              foo-highres.jpg 2x high-bandwidth">

I'm purposefully not making a proposal for how to describe bandwidth,
data plan usage, or such things here. Ultimately I don't think
addressing the multiple-resolution case needs to wait for a solution to
these other cases. We don't need to "SOLVE ALL THE PROBLEMS!" right now.

One downside to this proposal is that the srcset="" attribute takes a
microsyntax, and as a rule we try to avoid novel microsyntaxes in
attribute values. I think this particular microsyntax is pretty
straightforward and shouldn't cause all that much confusion for authors.

I think this is preferable to adding a suite of attributes with complex
inter-relationships, such as in Anselm Hannemann's proposal from last
August[3]. In such a proposal, we would either need to have a pre-
approved list of image scales (like Anselm's xs, s, m, l, xl), which
over-constrains designers' ability to create, or we would be introducing
user data into attribute names which—with the one exception of the
data-*="" attributes—is something I really don't think we should do.

Some have argued that we should "just use conneg" to serve the best
image. This isn't an acceptable solution for at least three reasons:

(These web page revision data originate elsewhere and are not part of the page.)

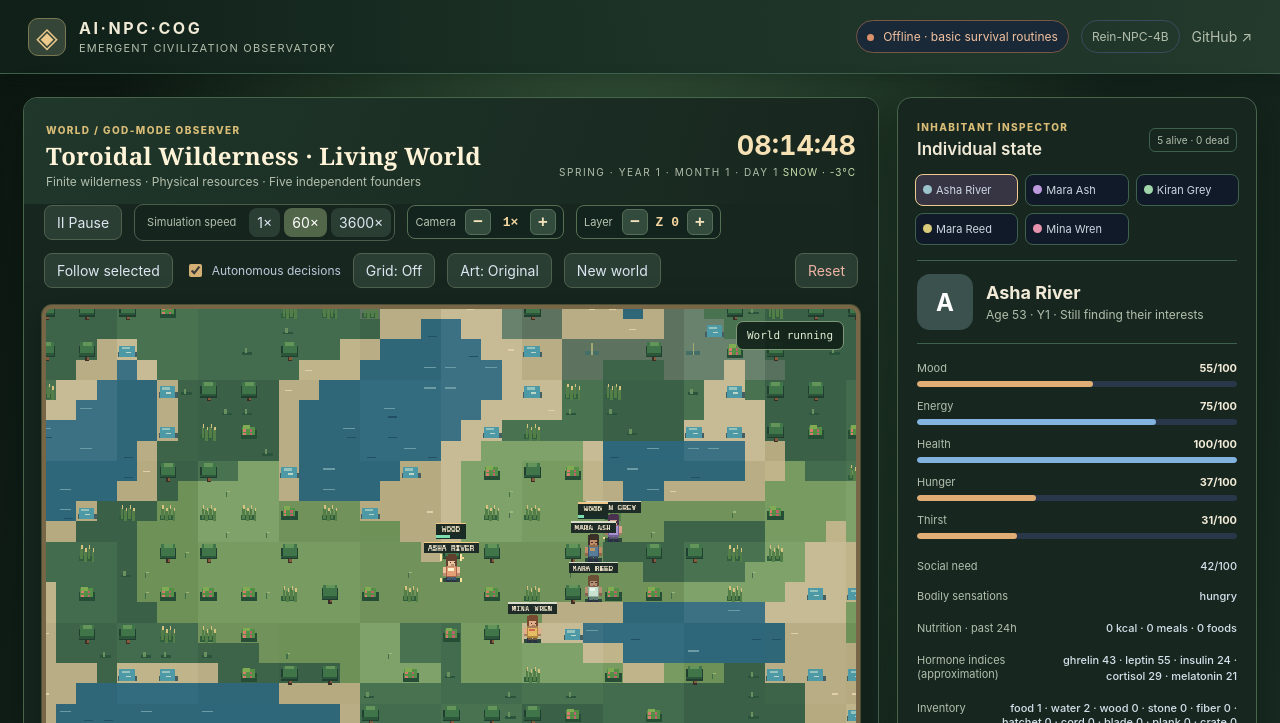
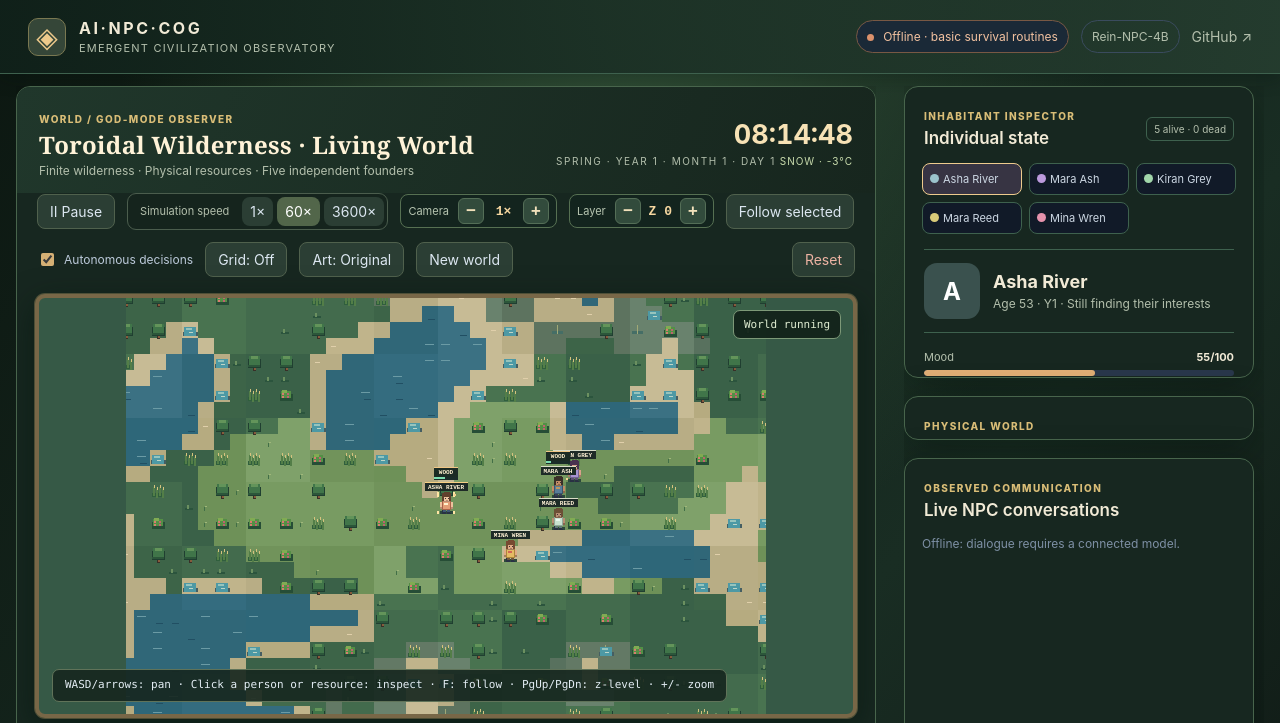
Before and after one commit to sdhaight1-hash/AI-NPC-COG, a plain HTML site: page public/index.html in a window 1280 px wide. Shown: the top 723 px of the page. Drawn offline with Linux system fonts and the light colour scheme; no server answers; animation ran at ten frames a second.

Commit message:
feat(ui): keep map and inspector in independently scrolling desktop panes

```diff
--- a/public/style.css
+++ b/public/style.css
@@ -60,3 +60,18 @@ body{background:radial-gradient(ellipse at 48% -10%,#34543a 0,transparent 54%),l
 .object-inspector #objectLocation{color:#9ebaa3;font:11px ui-monospace,Consolas,monospace}
 .world-status{background:#112019e8;border-color:#7d9978}
 #chatLog .memory{border-color:#c6a46d;color:#e2ebdb}
+
+/* Desktop observatory: independent panes prevent inspector scrolling from
+   pushing the simulation offscreen. Keep the actual canvas aspect ratio. */
+@media (min-width:1101px){
+ body{height:100dvh;overflow:hidden}
+ .layout{height:calc(100dvh - 74px);max-width:none;padding:12px 16px;
+  align-items:stretch;overflow:hidden}
+ .world-column,.sidebar{height:100%;min-height:0;overflow-y:auto;
+  overscroll-behavior:contain;scrollbar-width:thin;align-self:start}
+ .world-column{scrollbar-gutter:stable}
+ .sidebar{scrollbar-gutter:stable;display:flex}
+ .world-frame canvas{width:auto;max-width:100%;height:auto;
+  max-height:calc(100dvh - 305px);margin:0 auto}
+ .simulation{flex-shrink:0}
+}
```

* The server doesn't have all of the relevant information needed to
  pick the best image, and sending that information with every image
  asset request is bandwidth-intensive and enables increased user
  fingerprinting.

* HTML is used in a lot of contexts, such as in EPUB, in which there's
  no server to negotiate with in the first place.[4]

* The UA should be able to "swap out" one asset for another
  transparently after the page has loaded. For instance, the UA might
  want to swap things out when the user zooms in.

I also think this approach is better than minting a new image element,
but I'll make that argument in another email.


Ted

1. "What responsive image problem? Just use SVG!" :)

2. I've proposed image-set() for CSS4 Images. Here's the relevant post
   to www-style:
     http://lists.w3.org/Archives/Public/www-style/2012Feb/1103.html
   An implementation of image-set() has recently landed in WebKit.

3. http://lists.whatwg.org/htdig.cgi/whatwg-whatwg.org/2011-August/032977.html

4. http://lists.w3.org/Archives/Public/public-html/2011May/0401.html
Received on Thursday, 10 May 2012 07:58:56 GMT

This archive was generated by hypermail 2.2.0+W3C-0.50 : Wednesday, 30 January 2013 18:48:08 GMT